Tolerating the Discomfort

While there are a lot of different perspectives on codependency and how to move away from it, I find that most of them have at least one commonality. The ability to tolerate the discomfort of difficult feelings (both yours and the other person’s) is the foundation for being able to be in compassion. If you can’t make room for those uncomfortable times, the only thing you can do is avoid them.

One of my teachers pointed out that friction is what creates the spark that lights a fire. It’s the polishing of a rock into a gem. It’s the challenge that lets us grow. A relationship without friction stagnates. If you can reframe how you think about friction and allow those moments to be part of how you help your relationship thrive, you can find the sweet spot that you need rather than trying to avoid all conflict.

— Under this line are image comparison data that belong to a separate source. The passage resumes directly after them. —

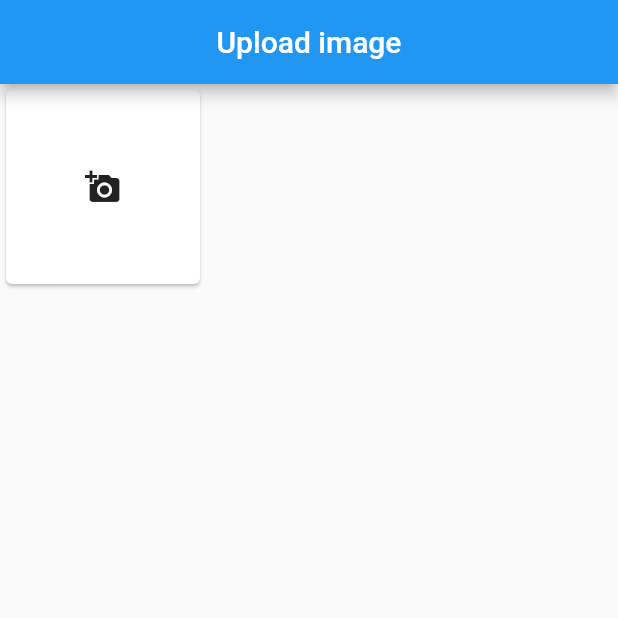
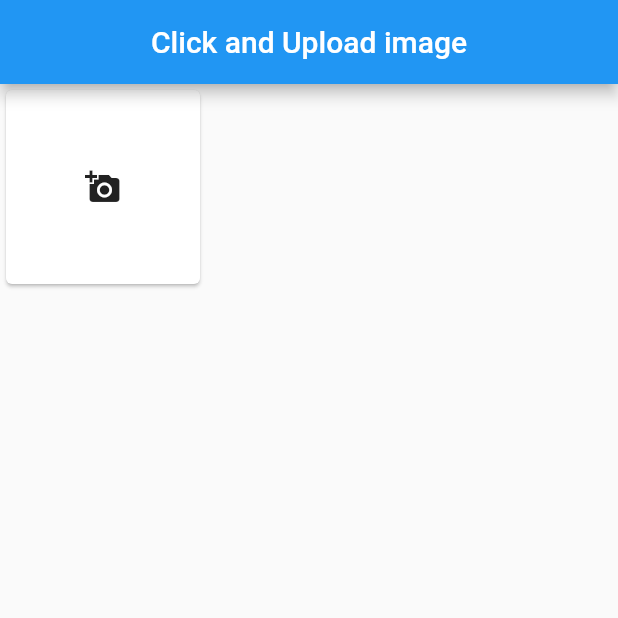
Before and after one commit to kumarishilpi/flutterimageupload, a Flutter app: the screen it shows after launch, on a phone screen of 412 x 824 dp, the top half of it. Run offline on Flutter 3.47's test engine with Material 2 defaults, Android fonts, the phone set to English and light mode, and no system bars; our stand-ins replace dio, image_picker.

Commit message:
uploaded multiple

```diff
--- a/lib/main.dart
+++ b/lib/main.dart
@@ -9,6 +9,7 @@ class SingleImageUpload extends StatefulWidget {
   @override
   _SingleImageUploadState createState() {
     return _SingleImageUploadState();
+
   }
 }
 
@@ -16,7 +17,11 @@ class _SingleImageUploadState extends State<SingleImageUpload> {
   var endPoint =
       'http://shifajeddah.nuacare.ai/nuacare-core/rest/nuacare/v1/file/resumableUpload/hr?';
   List<Object> images = List<Object>();
+  List<int> allIndexSelectedList=List<int>();
   Future<File> _imageFile;
+  int tempIndex;
+  ImageUploadModel uploadModelTemp;
+
   @override
   void initState() {
 // TODO: implement initState
@@ -34,20 +39,66 @@ class _SingleImageUploadState extends State<SingleImageUpload> {
       home: new Scaffold(
         appBar: new AppBar(
           centerTitle: true,
-          title: const Text('Upload image'),
+          title: const Text('Click and Upload image'),
         ),
         body: Column(
           children: <Widget>[
+
             Expanded(
               child: buildGridView(),
             ),
+
+            Row(
+              mainAxisAlignment: MainAxisAlignment.spaceEvenly,
+              mainAxisSize: MainAxisSize.max,
+              children: [
+                allIndexSelectedList.length>=1?Positioned(
+                  right: 20,
+                  top: 50,
+                  child: InkWell(
+                    child: Icon(
+                      Icons.delete,
+                      size: 25,
+                      color: Colors.red,
+                    ),
+                    onTap: () {
+                      setState(() {
+                // images.removeAt( images);
+                      });
+                    },
+                  ),
+                ):Container(),
+                allIndexSelectedList.length>=1?Positioned(
+                  right: 50,
+                  top: 5,
+                  child: InkWell(
+                    child: Icon(
+                      Icons.file_upload,
+                      size: 25,
+                      color: Colors.blue,
+                    ),
+                    onTap: () {
+                      // if(allIndexSelectedList.length==1){
+                      //   _upload(uploadModelTemp, tempIndex);
+                      // }else{
+                        for(int i=0; i<=allIndexSelectedList.length;++i){
+                          _uploadMultiple(images, i);
+
+                      }
+
+
+                    },
+                  ),
+                ):Container(),
+              ],
+            )
           ],
         ),
       ),
     );
   }
-
-  void _upload(ImageUploadModel file, index) async {
+  void _uploadMultiple(List<Object> fileList, index) async {
+    ImageUploadModel file = fileList[index];
     String fileName = file.imageFile.path.split('/').last;
     var fileSize = await file.imageFile.length();
     endPoint +=
@@ -94,9 +145,9 @@ class _SingleImageUploadState extends State<SingleImageUpload> {
     });
     Dio dio = new Dio();
     dio.options.headers[HttpHeaders.COOKIE] =
-    "JSONToken=eyJhbGciOiJIUzUxMiJ9.eyJzdWIiOiJzdXBlcm1hbiIsImF1ZGllbmNlIjoidW5rbm93biIsImNyZWF0ZWQiOjE2MDY4MTE4MjU0MzgsImV4cCI6MTYwNjg1NTAyNSwiZmFjaWxpdHkiOjB9.0FNqqyhMvZ3Xq6n459q3lA_udOFt665nnhXR33zBMO7xBhzlvDxR3WVp4ifilN2IzxN7wps0p0hMr7yfUy9d8g";
+    "JSONToken=eyJhbGciOiJIUzUxMiJ9.eyJzdWIiOiJzdXBlcm1hbiIsImF1ZGllbmNlIjoidW5rbm93biIsImNyZWF0ZWQiOjE2MDc0MDg4ODEzODIsImV4cCI6MTYwNzQ1MjA4MSwiZmFjaWxpdHkiOjB9.7gu7NN8FWDCdJ-6SrbSNSXJz3p0LbUceDsuqVjqFNOzSkdQQn8a-WsegLYsXDEHhdsC6jg5rSH-Kb5nEX3NMAA";
     dio.post(endPoint, data: data).then((response) {
-      print(response.data);
+      print("shilpi $response.$data");
       setState(() {
         ImageUploadModel uploadModel = images[index];
         uploadModel.isUploaded = true;
@@ -104,6 +155,63 @@ class _SingleImageUploadState extends State<SingleImageUpload> {
 //_getDocument(response.data);
     }).catchError((error) => {print(error)});
   }
+//   void _upload(ImageUploadModel file, index) async {
+//     String fileName = file.imageFile.path.split('/').last;
+//     var fileSize = await file.imageFile.length();
+//     endPoint +=
+//         "resumableChunkNumber=1&resumableChunkSize=1048576&resumableCurrentChunkSize=" +
+//             fileSize.toString() +
+//             "&resumableTotalSize=" +
+//             fileSize.toString() +
+//             "&resumableType=image%2Fjpeg&resumableIdentifier=" +
+//             fileName +
+//             "&resumableFilename=" +
+//             fileName +
+//             "&resumableRelativePath=" +
+//             fileName +
+//             "&resumableTotalChunks=1";
+//     FormData data = FormData.fromMap({
+//       "resumableChunkNumber": 1,
+//       "resumableChunkSize": 1048576,
+//       "resumableCurrentChunkSize": fileSize,
+//       "resumableTotalSize": fileSize,
+//       "resumableType": "image/jpeg",
+//       "resumableIdentifier": fileName,
+//       "resumableFilename": fileName,
+//       "resumableRelativePath": fileName,
+//       "resumableTotalChunks": 1,
+//       "file": await MultipartFile.fromFile(
+//         file.imageFile.path,
+//         filename: fileName,
+//       ),
+//     });
+//     print({
+//       "resumableChunkNumber": 1,
+//       "resumableChunkSize": 1048576,
+//       "resumableCurrentChunkSize": fileSize,
+//       "resumableTotalSize": fileSize,
+//       "resumableType": "image/jpeg",
+//       "resumableIdentifier": fileName,
+//       "resumableFilename": fileName,
+//       "resumableRelativePath": fileName,
+//       "resumableTotalChunks": 1,
+//       "file": await MultipartFile.fromFile(
+//         file.imageFile.path,
+//         filename: fileName,
+//       ),
+//     });
+//     Dio dio = new Dio();
+// dio.options.headers[HttpHeaders.COOKIE] =
+// "JSONToken=eyJhbGciOiJIUzUxMiJ9.eyJzdWIiOiJzdXBlcm1hbiIsImF1ZGllbmNlIjoidW5rbm93biIsImNyZWF0ZWQiOjE2MDczMjQwODk5NzAsImV4cCI6MTYwNzM2NzI4OSwiZmFjaWxpdHkiOjB9.K3JT0XXt3dc_m_Ea7y8q7LzJQaaH-p-KKHz0Y4XXqNno8xAtXiBCnR9TZ_PdxHR3DED_HIH_27cc6ePkG1qgOw";
+//     dio.post(endPoint, data: data).then((response) {
+//       print("shilpi $response.$data");
+//       setState(() {
+//         ImageUploadModel uploadModel = images[index];
+//         uploadModel.isUploaded = true;
+//       });
+// //_getDocument(response.data);
+//     }).catchError((error) => {print(error)});
+//   }
 
   Widget buildGridView() {
     return GridView.count(
@@ -111,6 +219,7 @@ class _SingleImageUploadState extends State<SingleImageUpload> {
       crossAxisCount: 3,
       childAspectRatio: 1,
       children: List.generate(images.length, (index) {
+
         if (images[index] is ImageUploadModel) {
           ImageUploadModel uploadModel = images[index];
           if (uploadModel.isUploaded == false) {
@@ -118,41 +227,45 @@ class _SingleImageUploadState extends State<SingleImageUpload> {
               clipBehavior: Clip.antiAlias,
               child: Stack(
                 children: <Widget>[
-                  Image.file(
+                  GestureDetector(
+                    onDoubleTap: (){
+                      setState(() {
+                        print("image selected of index "+index.toString());
+                        allIndexSelectedList.add(index);
+                        uploadModel.isSelected=true;
+                        tempIndex=index;
+                        uploadModelTemp=uploadModel;
+                      });
+
+
+                    },
+                    child: Image.file(
                       uploadModel.imageFile,
                       width: 300,
                       height: 300,
                     ),
+                  ),
+            //     GestureDetector(
+            //
+            //     // When the child is tapped, show a snackbar.
+            //         onTap: () {
+            //           // here, Scaffold.of(context) returns the locally created Scaffold
+            //           Scaffold.of(context).showSnackBar(SnackBar(
+            //               content: Text('Hello.')
+            //           ));
+            //         }
+            // )
+                  uploadModel.isSelected?
                   Positioned(
                     right: 5,
                     top: 5,
-                    child: InkWell(
                     child: Icon(
-                        Icons.remove_circle,
-                        size: 20,
-                        color: Colors.red,
+                      Icons.access_time_rounded,
+                      size: 25,
+                      color: Colors.green,
                     ),
-                      onTap: () {
-                        setState(() {
-                          images.replaceRange(index, index + 1, ['Add Image']);
-                        });
-                      },
-                    ),
-                  ),
-                  Positioned(
-                    right: 30,
-                    top: 5,
-                    child: InkWell(
-                      child: Icon(
-                        Icons.file_upload,
-                        size: 20,
-                        color: Colors.blue,
-                      ),
-                      onTap: () {
-                        _upload(uploadModel, index);
-                      },
-                    ),
-                  ),
+                  ):Container(),
+
                 ],
               ),
             );
@@ -201,12 +314,21 @@ class _SingleImageUploadState extends State<SingleImageUpload> {
   Future _onAddImageClick(int index) async {
     setState(() {
       _imageFile = ImagePicker.pickImage(source: ImageSource.camera, maxWidth: 480, maxHeight: 600);
+// getFileImage(index);
+      _imageFile.then((file) {
+        if (file != null) {
+          setState(() {
+            print(" shilpi filename$_imageFile");
             getFileImage(index);
+          });
+        }
+      });
+
     });
   }
 
   void getFileImage(int index) async {
-//    var dir = await path_provider.getTemporaryDirectory();
+// var dir = await path_provider.getTemporaryDirectory();
 
     _imageFile.then((file) async {
       images.add("Add Image");
@@ -216,6 +338,7 @@ class _SingleImageUploadState extends State<SingleImageUpload> {
         imageUpload.uploading = false;
         imageUpload.imageFile = file;
         imageUpload.imageUrl = '';
+        imageUpload.isSelected = false;
         images.replaceRange(index, index + 1, [imageUpload]);
       });
     });
@@ -227,11 +350,13 @@ class ImageUploadModel {
   bool uploading;
   File imageFile;
   String imageUrl;
+  bool isSelected;
 
   ImageUploadModel({
     this.isUploaded,
     this.uploading,
     this.imageFile,
     this.imageUrl,
+    this.isSelected,
   });
 }
```
Lines whose indentation alone changed are shown as unchanged.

Tolerating emotional discomfort is a lot like tolerating physical discomfort when you’re working out. It’s not exactly fun, and when you’re starting out, it seems impossible. But with time, familiarity, and practice, you might get to the point where you see how the distress becomes manageable because you know that it’s in service to something important.

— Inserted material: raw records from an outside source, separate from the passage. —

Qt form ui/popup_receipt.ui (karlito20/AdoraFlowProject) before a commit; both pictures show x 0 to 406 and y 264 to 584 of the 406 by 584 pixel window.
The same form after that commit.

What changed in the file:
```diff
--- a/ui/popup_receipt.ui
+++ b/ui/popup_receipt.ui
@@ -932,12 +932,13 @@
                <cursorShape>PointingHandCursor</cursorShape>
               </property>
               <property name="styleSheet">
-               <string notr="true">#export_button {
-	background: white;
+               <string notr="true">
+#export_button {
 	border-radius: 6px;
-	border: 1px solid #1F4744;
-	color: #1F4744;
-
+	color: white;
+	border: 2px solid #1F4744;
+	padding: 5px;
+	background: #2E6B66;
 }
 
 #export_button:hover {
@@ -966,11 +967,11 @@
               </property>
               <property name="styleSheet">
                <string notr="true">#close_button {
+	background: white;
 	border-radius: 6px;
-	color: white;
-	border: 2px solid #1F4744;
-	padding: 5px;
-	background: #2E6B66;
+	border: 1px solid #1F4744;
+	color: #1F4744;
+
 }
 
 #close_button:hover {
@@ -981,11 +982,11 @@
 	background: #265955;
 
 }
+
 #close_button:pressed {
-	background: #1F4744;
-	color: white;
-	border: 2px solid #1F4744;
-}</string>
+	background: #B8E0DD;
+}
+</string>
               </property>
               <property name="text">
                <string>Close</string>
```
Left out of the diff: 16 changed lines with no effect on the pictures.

It takes experience to learn what kinds of discomfort help you get stronger, and what kinds cause injury. One way to approach that is to think about times when relationship difficulties led to a stronger bond, deeper intimacy, or new ways of dealing with challenges. It’s easy to forget about those experiences, so it can be helpful to call them to mind.

That can be tricky when both people in a relationship are in the middle of the unease because nobody is available to hold space for the other one. In the short term, it can be helpful to have a therapist, coach, or counselor to facilitate that. Over time, it’s possible to get to a place where you can take turns holding space for each other.

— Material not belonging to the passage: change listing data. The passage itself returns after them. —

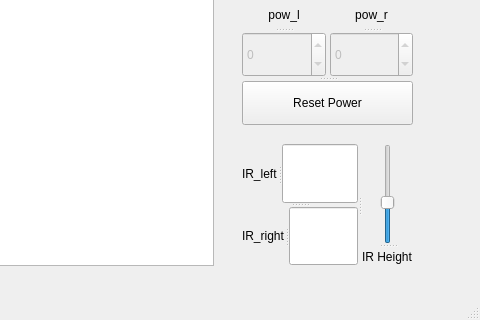
First picture: the form in LineFollowerSimulator/mainwindow.ui, repository HALtheWise/POE-lab3, before the edit; both pictures show x 318 to 798 and y 302 to 622 of the 798 by 622 pixel window.
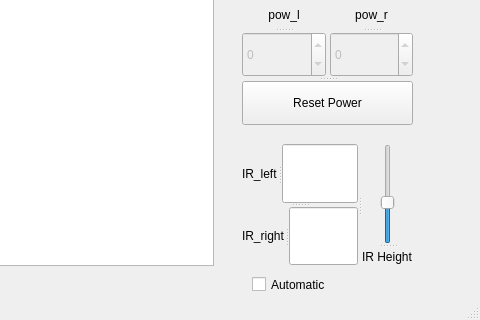
Second picture: the form after the edit.

Commit message: working simulator with autonomy!

Diff of the .ui file:
```diff
--- a/LineFollowerSimulator/mainwindow.ui
+++ b/LineFollowerSimulator/mainwindow.ui
@@ -252,6 +252,19 @@
      </widget>
     </widget>
    </widget>
+   <widget class="QCheckBox" name="checkBox">
+    <property name="geometry">
+     <rect>
+      <x>570</x>
+      <y>540</y>
+      <width>85</width>
+      <height>21</height>
+     </rect>
+    </property>
+    <property name="text">
+     <string>Automatic</string>
+    </property>
+   </widget>
   </widget>
   <widget class="QMenuBar" name="menuBar">
    <property name="geometry">
```
Left out of the diff: 17 changed lines with no effect on the pictures. The commit also changes 2 other files.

None Of This Is Easy

Learning how to step away from codependency isn’t easy. It takes a lot of emotional self-regulation to be able to be present with challenging emotions and not disengage from or rescue the other person. It takes a lot of skill to name what you feel without turning that into a demand. Since we each carry different emotional stories, attachment patterns, and histories of pain, challenge, and trauma, there isn’t a single solution to this. So healing and learning new tools will be different for each of us.

This isn’t something you can do by reading about it. Don’t get me wrong- there are lots of excellent resources out there and plenty of great books. But reading about relationships is like reading about cooking. It’ll give you some ideas, but it won’t get you fed unless you get into the kitchen and try it.

Moving from codependency into compassion is about how you are in relationship, which means you have to learn it in relationship. That doesn’t mean you have to have a partner to do the work. A coach, therapist or counselor is a big help there. In fact, even if you are in a relationship, there are things you can’t learn with your partner. You sometimes need to try them out with someone else before you try them at home. Plus, it can be a big help to share your story with someone who isn’t part of the pattern, and get their reflections and feedback. In some ways, it’s more difficult to do this work when you have a partner because you’ll occasionally set each other off.

I think that the most important thing we can do is recognize that any of us can slip into codependent patterns. They’re sneaky, especially since they often arise when we’re stressed out or having difficult feelings. And the flip side to that is that we can learn new ways of connecting with our emotions and with other people. When we do, part of the payoff is that we can be in genuine compassion without sacrificing our needs. And that is a much stronger foundation for happy relationships and amazing sex lives.

As a coach, I work with a lot of people to help them find new ways to create the relationships that support them and help them thrive. Get in touch with me to schedule a free Get Acquainted call and let’s talk about what’s going on for you and how I can help you make sex easy.